A seamless tower addition updates and brightens the home's interior while respecting its vintage architecture. (Photos by Anice Hoachlander/HD Photography)
“Saving old houses isn’t just for fun,” says architect Charles Moore, principal of Moore Architects in Alexandria, Va. One that he recently salvaged is a 1910 four-square in the Cherrydale section of north Arlington, Va. The
house had been rental property for years, with much of the old
detailing heavily worn or removed. “Most people would have bulldozed
it,” says Moore. Washington real estate isn't for the faint of heart,
but the new owners, who bought the house for $600K at the height of the
market, were intent on preserving the place, putting resources into a
major redo that took about 10 months. The house is close to
the street, so setbacks limited substantial expansion.
By salvaging the
structure instead of tearing it down, Moore and builder Gabriel Nassar
of GN Contracting
in Falls Church, Va. got the neighbors to sign on and obtained a
variance. “Without it, we would have been able to build just a sliver of
additional space,” Moore says. He and Nassar built an addition that
respects the original house while making it more cohesive, light-filled,
and livable than it was before, and doubling the square footage (from
2,100 to 4,500 square feet).
Pulling this off is harder than it looks. Here’s how they did it.1/ Add On, But Let the Original Shine
Highlighting the old character of the house--and not screwing it up--was
the overriding challenge, says Moore of creating a high-functioning new
house from an old one and unlivable one. When the new owners were
cleaning out the attic of the falling-down house, they discovered views
clear to the iconic Washington Monument. The first move was to set a
tower addition on the left side of the house, in the rear yard. The
addition hugs close to the early 1900s four square, partnering, rather
than overpowering, and stepping back from the street. To make way for
the new addition, a porch that wasn’t part of the original house was
To ensure that the tower looked true to the original house, Moore
designed the addition to appear as if had originally been capped by an
open deck that, over time, had been glassed in. Height was limited, of
course, to meet stringent local codes.
The addition houses a kitchen, family room, study, and mudroom, which
provides a back entrance to the dwelling from its detached garage.
Interior finishes were replaced with details that are faithful to the
period that the original house was built.
2/ Make the Porch the Connector
The original house had a screened porch that looked, as many do, “like
they’re plopped onto the front of the house,” says Moore. The porch also
dead-ended close to the front door.
The remodel includes a front porch at the front entry that leads to a

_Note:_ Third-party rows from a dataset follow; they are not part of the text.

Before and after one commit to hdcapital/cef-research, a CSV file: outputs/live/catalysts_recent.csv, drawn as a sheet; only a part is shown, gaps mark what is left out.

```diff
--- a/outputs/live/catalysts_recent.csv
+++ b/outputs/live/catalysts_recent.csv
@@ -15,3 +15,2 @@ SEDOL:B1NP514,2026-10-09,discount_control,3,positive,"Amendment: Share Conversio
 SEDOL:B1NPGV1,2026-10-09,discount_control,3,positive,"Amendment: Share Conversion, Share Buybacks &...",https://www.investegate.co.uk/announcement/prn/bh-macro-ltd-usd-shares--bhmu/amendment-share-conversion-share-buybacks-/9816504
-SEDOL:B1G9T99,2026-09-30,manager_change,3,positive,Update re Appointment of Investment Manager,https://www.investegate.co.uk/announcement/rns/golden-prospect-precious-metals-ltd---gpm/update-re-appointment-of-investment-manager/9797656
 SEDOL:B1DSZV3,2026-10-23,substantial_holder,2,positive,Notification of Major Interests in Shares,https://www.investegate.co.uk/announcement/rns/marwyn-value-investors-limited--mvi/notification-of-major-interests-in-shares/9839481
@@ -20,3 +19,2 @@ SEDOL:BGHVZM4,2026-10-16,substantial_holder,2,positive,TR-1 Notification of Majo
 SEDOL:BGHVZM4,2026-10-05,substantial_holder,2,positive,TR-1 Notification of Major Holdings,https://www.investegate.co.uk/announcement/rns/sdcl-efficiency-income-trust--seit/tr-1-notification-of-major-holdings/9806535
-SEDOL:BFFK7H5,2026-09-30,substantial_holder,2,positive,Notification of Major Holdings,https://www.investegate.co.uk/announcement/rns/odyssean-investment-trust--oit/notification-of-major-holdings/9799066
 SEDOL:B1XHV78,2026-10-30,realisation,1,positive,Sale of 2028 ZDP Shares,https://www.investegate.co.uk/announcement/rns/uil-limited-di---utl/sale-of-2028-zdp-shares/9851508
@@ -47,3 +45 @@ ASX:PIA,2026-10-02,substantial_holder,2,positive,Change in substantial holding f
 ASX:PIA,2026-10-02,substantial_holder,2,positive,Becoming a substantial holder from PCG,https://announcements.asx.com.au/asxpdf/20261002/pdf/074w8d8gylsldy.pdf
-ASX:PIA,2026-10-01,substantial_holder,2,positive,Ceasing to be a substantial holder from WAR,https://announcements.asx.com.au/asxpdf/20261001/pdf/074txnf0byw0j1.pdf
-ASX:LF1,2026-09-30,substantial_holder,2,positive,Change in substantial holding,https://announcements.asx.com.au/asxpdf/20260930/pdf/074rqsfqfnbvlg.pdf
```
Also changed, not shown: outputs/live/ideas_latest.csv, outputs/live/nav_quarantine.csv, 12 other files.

new screen-in porch that wraps around a portion of the home’s left
elevation. This not only doubled the space in which the homeowners can
enjoy the outdoors (minus the mosquitoes), it also provides the link
between the existing front of the house and the tower addition. Now
there are layers of entry space that give a gradual and easy-to-read
retreat from the street: covered front porch entrance leads to
screened-in side porch, which in turn leads to the study.
The side porch feels more private than a front porch because it’s
situated at the side of the house. The screens are subtle; Moore and
Nasar placed them so they’re behind the columns and wood railing,
recessed and standing in the shadow of the roof plane. “From the
street,” Moore says, “it’s actually hard to see that it’s a screened-in
porch.”3/ Open Up the Plan, But Keep the Rooms Defined
The original house was made up of three basic rooms per floor, plus
stairs connecting the floors. On the first level, Moore opened up the
floor plan, adding what he calls a figure eight of circulation to
eliminate dead-end spaces. The kitchen is a hard-working cook’s place
with room for friends and family to gather, as well as designated spots
for food prep and clean-up. At the same time, the new plan allows for
easy flow to and from the family room and to and from the mudroom and
back entryway. On the third floor, a dark attic saw new life as a
light-filled lookout with great views.
The stairs needed to be rebuilt so they adhered to code and allowed
access to the new lookout room that caps the tower addition. To ensure
that the stairs didn’t take up too much space, a series of stepped
dormers come out of the main hip roof. Each tread provides the needed
headspace for the stairs that lead up to the sunny new lookout room.
Project Urban Four Square, Arlington, Va. (Photos by Anice Hoachlander/HD Photography)
Architect Moore Architects, Alexandria, Va.
Builder GN Contracting, Falls Church, Va.